So now you know there are a few things to address in your package -- the main one being the number of hours.  This is the best way to offer the couple variety.  Keep it SIMPLE.  You don't have to add prints, albums, or coffee mugs.  This is your first wedding and I'm pretty sure the couple is mostly interested in your images.  They want to hire you for their wedding day.  As your business grows and you begin to develop your style, you might realize that prints and albums are significant to your brand.  You can add them at that point or offer them a la carte.

Package A:
___ Hours of Coverage
A disc with fully edited images of the wedding day

Package B
_(more)_ Hours of Coverage
A disc with fully edited images of the wedding day
5 - 8x10 prints

** will you be bringing an assistant?  Include that in the packages **


I cannot stress this enough.  There is a huge difference between attending a wedding and orchestrating it as a photographer.  If you are charging the couple for your first wedding, at least give yourself (and the couple) the peace of mind that you have been through this once.  Offer your services as a second or third photographer for free to another wedding photographer.


This involves asking the couple questions about the venue, if there is anything you should know about details at the wedding (heirloom items), if flash is allowed, etc.  Visit the venue before hand with the couple if possible.  Start planning where you are going to take the family formals, the bridal party photos, and how much available light there is inside of the room they are getting ready.  Ask where the ceremony is taking place and where the bride and groom are entering.  Get to know the maid of honor -- she can help you with questions on the day-of if the bride is unavailable or stressed.

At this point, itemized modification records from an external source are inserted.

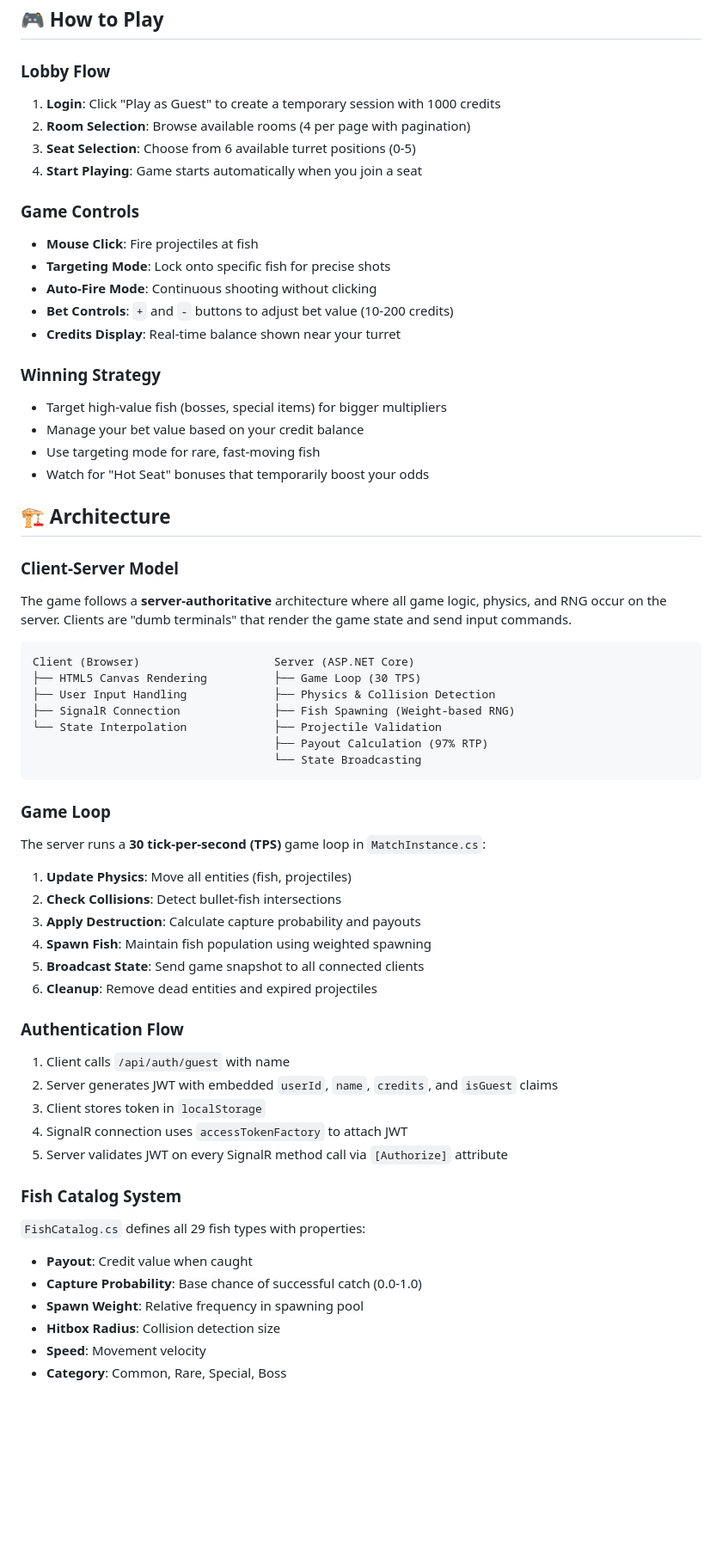
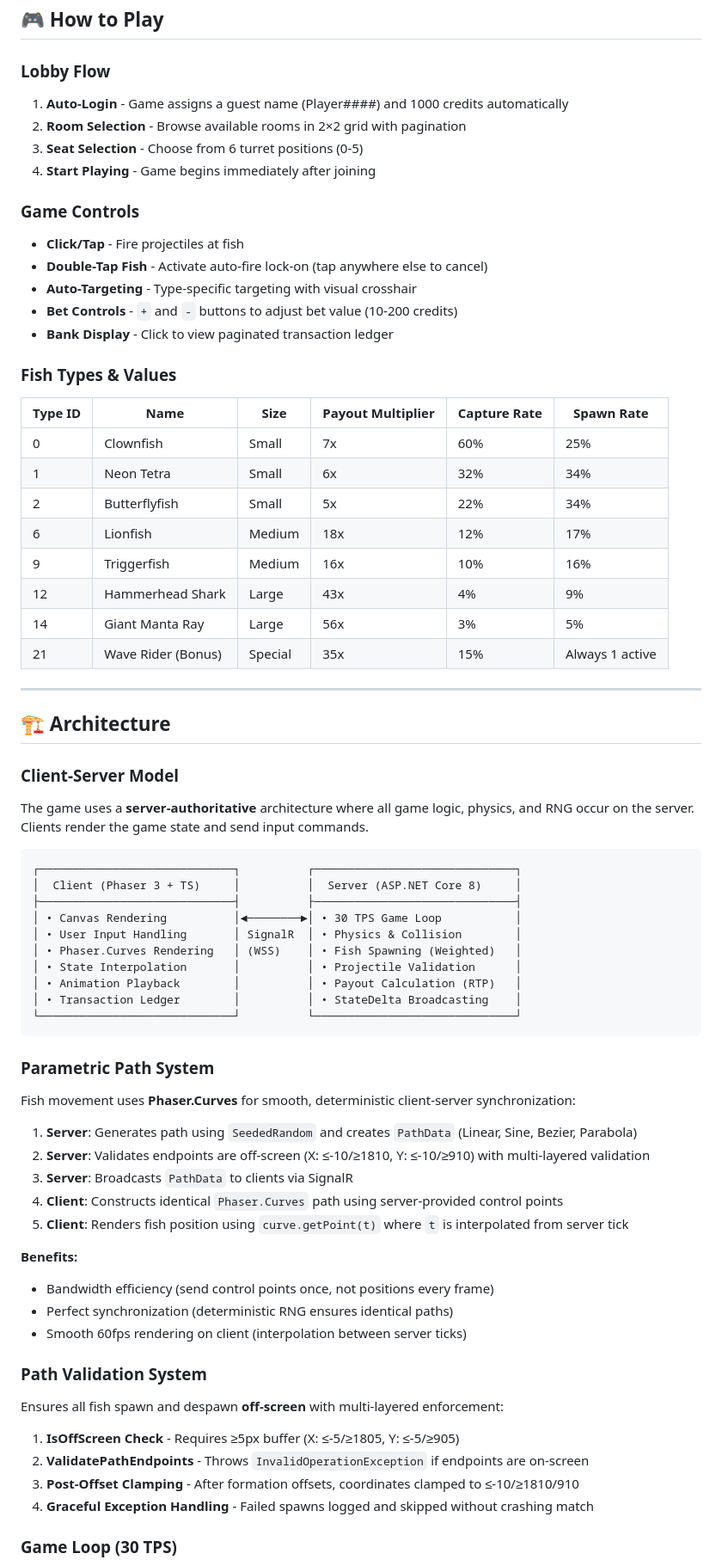
Before and after one commit to joshuakessell/Fish-game, a Markdown page: README.md, the part around one of its changes. Shown at 86% size. Rendered like a GitHub page; blank space fills up the shorter version.

````diff
--- a/README.md
+++ b/README.md
@@ -126,69 +169,76 @@ If importing into Replit:
 
 ### Lobby Flow
 
-1. **Login**: Click "Play as Guest" to create a temporary session with 1000 credits
-2. **Room Selection**: Browse available rooms (4 per page with pagination)
-3. **Seat Selection**: Choose from 6 available turret positions (0-5)
-4. **Start Playing**: Game starts automatically when you join a seat
+1. **Auto-Login** - Game assigns a guest name (Player####) and 1000 credits automatically
+2. **Room Selection** - Browse available rooms in 2×2 grid with pagination
+3. **Seat Selection** - Choose from 6 turret positions (0-5)
+4. **Start Playing** - Game begins immediately after joining
 
 ### Game Controls
 
-- **Mouse Click**: Fire projectiles at fish
-- **Targeting Mode**: Lock onto specific fish for precise shots
-- **Auto-Fire Mode**: Continuous shooting without clicking
-- **Bet Controls**: `+` and `-` buttons to adjust bet value (10-200 credits)
-- **Credits Display**: Real-time balance shown near your turret
+- **Click/Tap** - Fire projectiles at fish
+- **Double-Tap Fish** - Activate auto-fire lock-on (tap anywhere else to cancel)
+- **Auto-Targeting** - Type-specific targeting with visual crosshair
+- **Bet Controls** - `+` and `-` buttons to adjust bet value (10-200 credits)
+- **Bank Display** - Click to view paginated transaction ledger
 
-### Winning Strategy
+### Fish Types & Values
 
-- Target high-value fish (bosses, special items) for bigger multipliers
-- Manage your bet value based on your credit balance
-- Use targeting mode for rare, fast-moving fish
-- Watch for "Hot Seat" bonuses that temporarily boost your odds
+| Type ID | Name | Size | Payout Multiplier | Capture Rate | Spawn Rate |
+|---------|------|------|-------------------|--------------|------------|
+| 0 | Clownfish | Small | 7x | 60% | 25% |
+| 1 | Neon Tetra | Small | 6x | 32% | 34% |
+| 2 | Butterflyfish | Small | 5x | 22% | 34% |
+| 6 | Lionfish | Medium | 18x | 12% | 17% |
+| 9 | Triggerfish | Medium | 16x | 10% | 16% |
+| 12 | Hammerhead Shark | Large | 43x | 4% | 9% |
+| 14 | Giant Manta Ray | Large | 56x | 3% | 5% |
+| 21 | Wave Rider (Bonus) | Special | 35x | 15% | Always 1 active |
+
+---
 
 ## 🏗️ Architecture
 
 ### Client-Server Model
 
-The game follows a **server-authoritative** architecture where all game logic, physics, and RNG occur on the server. Clients are "dumb terminals" that render the game state and send input commands.
+The game uses a **server-authoritative** architecture where all game logic, physics, and RNG occur on the server. Clients render the game state and send input commands.
 
 ```
-Client (Browser)                    Server (ASP.NET Core)
-├── HTML5 Canvas Rendering          ├── Game Loop (30 TPS)
-├── User Input Handling             ├── Physics & Collision Detection
-├── SignalR Connection              ├── Fish Spawning (Weight-based RNG)
-└── State Interpolation             ├── Projectile Validation
-                                    ├── Payout Calculation (97% RTP)
-                                    └── State Broadcasting
+┌─────────────────────────────┐          ┌──────────────────────────────┐
+│  Client (Phaser 3 + TS)     │          │  Server (ASP.NET Core 8)     │
+├─────────────────────────────┤          ├──────────────────────────────┤
+│ • Canvas Rendering          │◄────────►│ • 30 TPS Game Loop           │
+│ • User Input Handling       │ SignalR  │ • Physics & Collision        │
+│ • Phaser.Curves Rendering   │ (WSS)    │ • Fish Spawning (Weighted)   │
+│ • State Interpolation       │          │ • Projectile Validation      │
+│ • Animation Playback        │          │ • Payout Calculation (RTP)   │
+│ • Transaction Ledger        │          │ • StateDelta Broadcasting    │
+└─────────────────────────────┘          └──────────────────────────────┘
 ```
 
-### Game Loop
+### Parametric Path System
 
-The server runs a **30 tick-per-second (TPS)** game loop in `MatchInstance.cs`:
+Fish movement uses **Phaser.Curves** for smooth, deterministic client-server synchronization:
 
-1. **Update Physics**: Move all entities (fish, projectiles)
-2. **Check Collisions**: Detect bullet-fish intersections
-3. **Apply Destruction**: Calculate capture probability and payouts
-4. **Spawn Fish**: Maintain fish population using weighted spawning
-5. **Broadcast State**: Send game snapshot to all connected clients
-6. **Cleanup**: Remove dead entities and expired projectiles
+1. **Server**: Generates path using `SeededRandom` and creates `PathData` (Linear, Sine, Bezier, Parabola)
+2. **Server**: Validates endpoints are off-screen (X: ≤-10/≥1810, Y: ≤-10/≥910) with multi-layered validation
+3. **Server**: Broadcasts `PathData` to clients via SignalR
+4. **Client**: Constructs identical `Phaser.Curves` path using server-provided control points
+5. **Client**: Renders fish position using `curve.getPoint(t)` where `t` is interpolated from server tick
 
-### Authentication Flow
+**Benefits:**
+- Bandwidth efficiency (send control points once, not positions every frame)
+- Perfect synchronization (deterministic RNG ensures identical paths)
+- Smooth 60fps rendering on client (interpolation between server ticks)
 
-1. Client calls `/api/auth/guest` with name
-2. Server generates JWT with embedded `userId`, `name`, `credits`, and `isGuest` claims
-3. Client stores token in `localStorage`
-4. SignalR connection uses `accessTokenFactory` to attach JWT
-5. Server validates JWT on every SignalR method call via `[Authorize]` attribute
+### Path Validation System
 
-### Fish Catalog System
+Ensures all fish spawn and despawn **off-screen** with multi-layered enforcement:
 
-`FishCatalog.cs` defines all 29 fish types with properties:
+1. **IsOffScreen Check** - Requires ≥5px buffer (X: ≤-5/≥1805, Y: ≤-5/≥905)
+2. **ValidatePathEndpoints** - Throws `InvalidOperationException` if endpoints are on-screen
+3. **Post-Offset Clamping** - After formation offsets, coordinates clamped to ≤-10/≥1810/910
+4. **Graceful Exception Handling** - Failed spawns logged and skipped without crashing match
 
-- **Payout**: Credit value when caught
-- **Capture Probability**: Base chance of successful catch (0.0-1.0)
-- **Spawn Weight**: Relative frequency in spawning pool
-- **Hitbox Radius**: Collision detection size
-- **Speed**: Movement velocity
-- **Category**: Common, Rare, Special, Boss
+### Game Loop (30 TPS)
 
````
Also changed, not shown: other parts of README.md (+252 -249 lines).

They asked you to be a part of this incredible day.  Yes, that's just as scary as it is exciting, but you can absolutely do this if you are prepared.  Most importantly, have a vision of what your photos will look like.  Ask the couple about their vision.  Remember you want to tell their story.  And I know you can tell it beautifully :)

Even as a beginner, I have always loved photographing and styling details.  To my benefit, I was engaged and reading wedding blogs everyday so I already had visions of what wedding photos should look like.  I remember for my first wedding I grabbed her shoes, bouquet, and ring and went outside on the porch.  There was no good light inside the house (plus it was raining!) so I placed her shoes on top of a vintage rug that was on the porch and got on the ground to shoot them.  Then I took a vase, turned it upside down, sprinkled petals on top and took my ring shot.  I was working this wedding like a $2,000 wedding because I knew I wanted to eventually be working for that budget.  I wanted to surpass their expectations and make them feel like they paid so much more.  And though my photos weren't $2,000 photos -- I pushed to do my best because I knew one day I would get there.

So congratulations on getting your first wedding booked! :)  Charge all of your equipment the night before, pack some snacks, and remember that you are representing your business -- a potential client may have their eye on you for your next wedding ;)